━━━━━ ENTRIES SHOWN ━━━━━

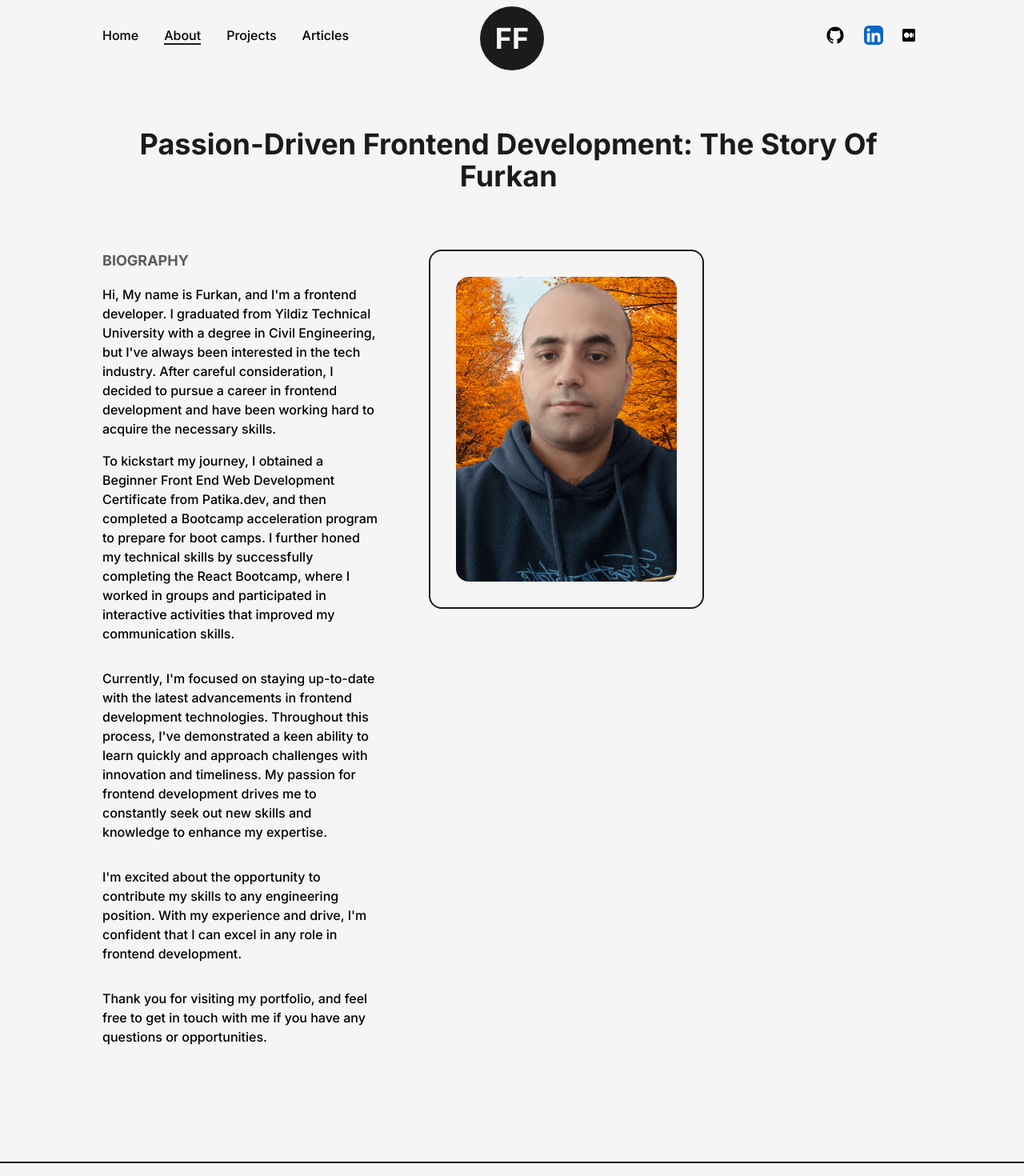
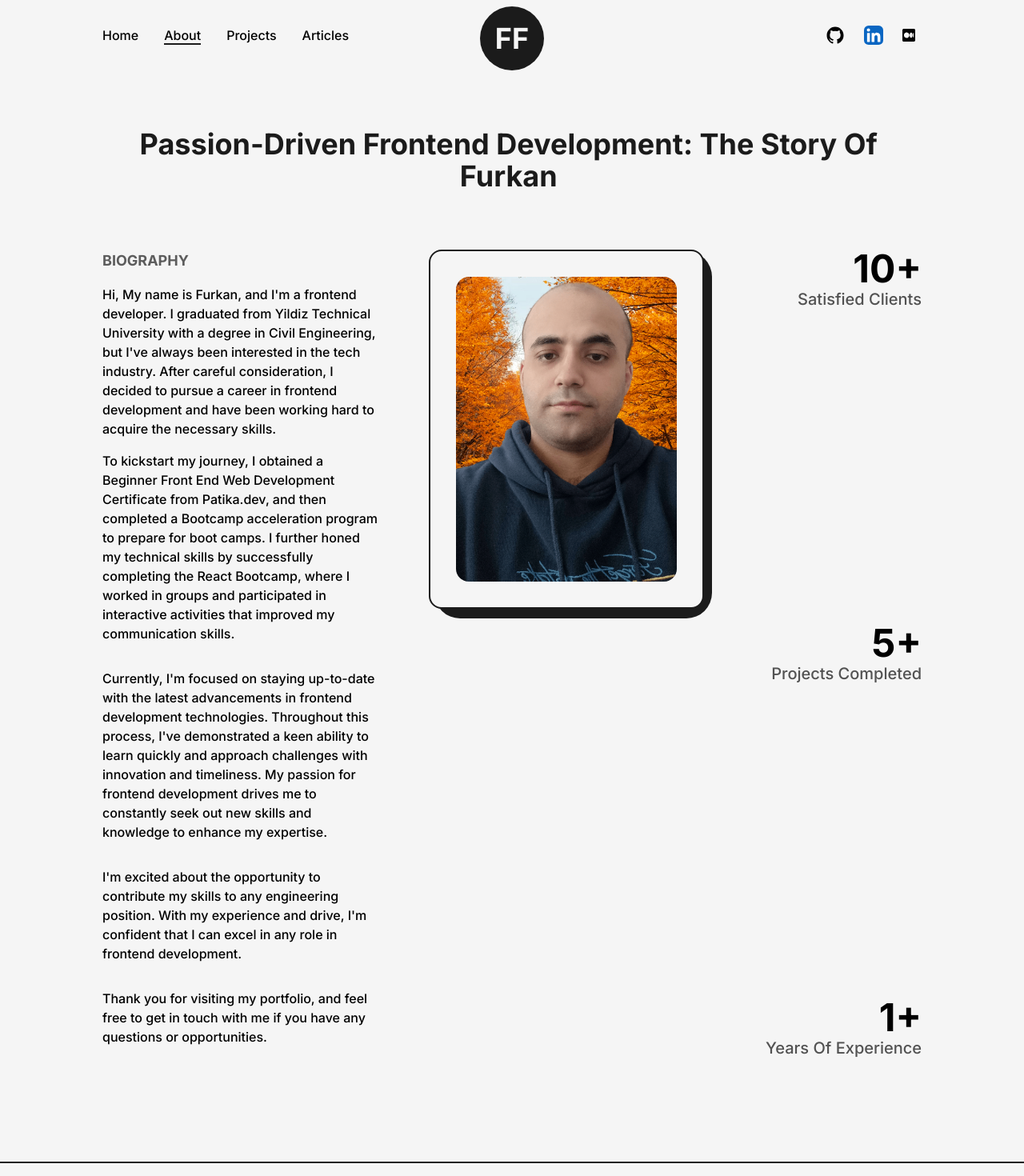
Before and after one commit to FurkanFirat23/my-portfolio, a Next.js app: page /about in a window 1280 px wide. Shown: the top 1470 px of the page at 80% size. Built offline with nearby package versions, Linux system fonts and the light colour scheme.

Commit message:
added some animation to numbers

```diff
--- a/src/pages/about.js
+++ b/src/pages/about.js
@@ -2,8 +2,32 @@ import AnimatedText from "@/components/AnimatedText";
 import Layout from "@/components/Layout";
 import Head from "next/head";
 import Image from "next/image";
-import React from "react";
+import React, { useEffect, useRef } from "react";
 import pphd from "../../public/images/profile/pphd.jpg";
+import { useInView, useMotionValue, useSpring } from "framer-motion";
+
+const AnimatedNumbers = ({ value }) => {
+  const ref = useRef(null);
+  const motionValue = useMotionValue(0);
+  const springValue = useSpring(motionValue, { damping: 100, stiffness: 100 });
+  const isInView = useInView(ref, { once: true });
+  useEffect(() => {
+    if (isInView) {
+      motionValue.set(value);
+    }
+  }, [isInView, value, motionValue]);
+
+  useEffect(() => {
+    springValue.on("change", (v) => {
+      if (ref.current && v.toFixed(0) <= value) {
+        ref.current.textContent = v.toFixed(0);
+      }
+    });
+  }, [springValue, value]);
+
+  return <span ref={ref}></span>;
+};
+
 const about = () => {
   return (
     <>
@@ -59,11 +83,39 @@ const about = () => {
             </div>
 
             <div className="col-span-3 relative h-max rounded-2xl border-2 border-solid border-dark bg-light p-8 ">
+              <div className="absolute top-0 -right-3 -z-10 w-[102%] h-[103%] rounded-[2rem] bg-dark " />
               <Image
                 src={pphd}
                 alt="FurkanF"
                 className="w-full h-auto rounded-2xl"
               />
+            </div>
+
+            <div className="col-span-2 flex flex-col items-end justify-between ">
+              <div className="flex flex-col items-end justify-center">
+                <span className="inline-block text-5xl font-bold">
+                  <AnimatedNumbers value={10} />+
+                </span>
+                <h2 className="text-xl font-medium capitalize text-dark/75">
+                  satisfied clients
+                </h2>
+              </div>
+              <div className="flex flex-col items-end justify-center">
+                <span className="inline-block text-5xl font-bold">
+                  <AnimatedNumbers value={5} />+
+                </span>
+                <h2 className="text-xl font-medium capitalize text-dark/75">
+                  projects completed
+                </h2>
+              </div>
+              <div className="flex flex-col items-end justify-center">
+                <span className="inline-block text-5xl font-bold">
+                  <AnimatedNumbers value={1} />+
+                </span>
+                <h2 className="text-xl font-medium capitalize text-dark/75">
+                  years of experience
+                </h2>
+              </div>
             </div>
           </div>
         </Layout>
```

━━━━━

*EXERCISE PROMPT*
What lines of the listing above hold "from"? Copy all of them.

*EXPECTED ANSWER*
@@ -2,8 +2,32 @@ import AnimatedText from "@/components/AnimatedText";
 import Layout from "@/components/Layout";
 import Head from "next/head";
 import Image from "next/image";
-import React from "react";
+import React, { useEffect, useRef } from "react";
 import pphd from "../../public/images/profile/pphd.jpg";
+import { useInView, useMotionValue, useSpring } from "framer-motion";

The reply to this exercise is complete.